I have enjoyed reading obscure or forgotten literature from the early 20th century. I once read a book called “Arrowsmith,” by Sinclair Lewis (1925) and almost laughed my fool head off over the health care system – as if nothing had changed in more than a century.
I finally discovered, “The Heart Is a Lonely Hunter,” by Carson McCullers (1940), and found myself jealous that a college-age girl could write like that. It’s a beautiful and haunting story.
I use a highlighter when I come upon a passage that makes me stop. A phrase, sentence, or paragraph that jumps out, seems to be saying something. Below are a few. The first is from Jack Black’s 1926 memoir “You Can’t Win,” in which he outlines his descent into a criminal career. Here he is describing his childhood:
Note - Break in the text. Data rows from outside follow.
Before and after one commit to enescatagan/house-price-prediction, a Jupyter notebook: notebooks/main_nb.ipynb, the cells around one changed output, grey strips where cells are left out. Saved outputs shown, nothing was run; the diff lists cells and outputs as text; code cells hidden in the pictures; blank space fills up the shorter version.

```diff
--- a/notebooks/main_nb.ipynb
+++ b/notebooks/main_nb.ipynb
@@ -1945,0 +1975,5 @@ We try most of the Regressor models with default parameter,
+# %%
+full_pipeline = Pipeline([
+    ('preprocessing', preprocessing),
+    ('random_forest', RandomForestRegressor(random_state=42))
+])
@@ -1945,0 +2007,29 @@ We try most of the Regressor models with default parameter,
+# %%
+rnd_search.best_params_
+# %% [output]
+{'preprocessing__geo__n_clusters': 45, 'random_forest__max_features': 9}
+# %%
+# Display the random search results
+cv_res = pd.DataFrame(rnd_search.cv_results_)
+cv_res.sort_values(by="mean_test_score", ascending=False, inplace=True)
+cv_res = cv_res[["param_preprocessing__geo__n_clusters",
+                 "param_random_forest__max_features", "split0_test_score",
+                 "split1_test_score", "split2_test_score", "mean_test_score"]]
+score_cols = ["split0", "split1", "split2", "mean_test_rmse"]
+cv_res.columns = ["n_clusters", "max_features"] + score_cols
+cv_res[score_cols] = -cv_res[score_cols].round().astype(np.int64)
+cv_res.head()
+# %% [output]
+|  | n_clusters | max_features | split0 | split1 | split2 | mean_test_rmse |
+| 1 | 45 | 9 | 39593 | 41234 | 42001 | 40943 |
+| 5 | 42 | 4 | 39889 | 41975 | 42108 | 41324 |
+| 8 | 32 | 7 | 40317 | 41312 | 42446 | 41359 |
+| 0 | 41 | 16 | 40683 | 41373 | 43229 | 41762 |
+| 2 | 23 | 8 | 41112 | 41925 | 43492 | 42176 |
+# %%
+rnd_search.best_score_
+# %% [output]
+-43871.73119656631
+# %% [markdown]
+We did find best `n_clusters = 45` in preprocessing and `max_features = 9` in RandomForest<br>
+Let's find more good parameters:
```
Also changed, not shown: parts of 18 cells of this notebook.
“Looking back, it seems to me that our life in the convent was not properly balanced. We had none of the rough, boisterous times so dear to the small boy, no swimming, baseball, football. We were a little too cloistered, too quiet, too subdued. There was no wrestling, no boxing, no running and jumping and squabbling and shuffling and shouldering about. Of course I learned all those later. But I learned them quickly, too quickly – all in a bunch. That put me out of balance again. Those exercises should have been mixed in with my studies and prayers.”
The next is from a short story by P.G. Wodehouse entitled, “When Papa Swore In Hindustani” (1901). Wodehouse was a comic British writer who wrote cleanly, concisely and smartly. You could write a stage musical out of this particular comic drama. Here’s the passage:
“Colonel Reynolds, V.C., glared sternly across the table at Miss Sylvia Reynolds, and Miss Sylvia Reynolds looked in a deprecatory manner back at Colonel Reynolds, V.C.; while the dog in question – a foppish pug – happening to meet the colonel’s eye in transit, crawled unostentatiously under the sideboard, and began to wrestle with a bad conscience.”
“Foppish pug”? I giggled like a schoolboy picturing it, before I even looked up the word “foppish.”
This last quote I’ve lost the reference for (having foolishly written it down in my journal without credit), and I apologize. It stopped me because there is a mountain of self-recognition in it:
“So every night he sat in Alcala, and wrote. Sometimes he would only try to write, and that was torture.”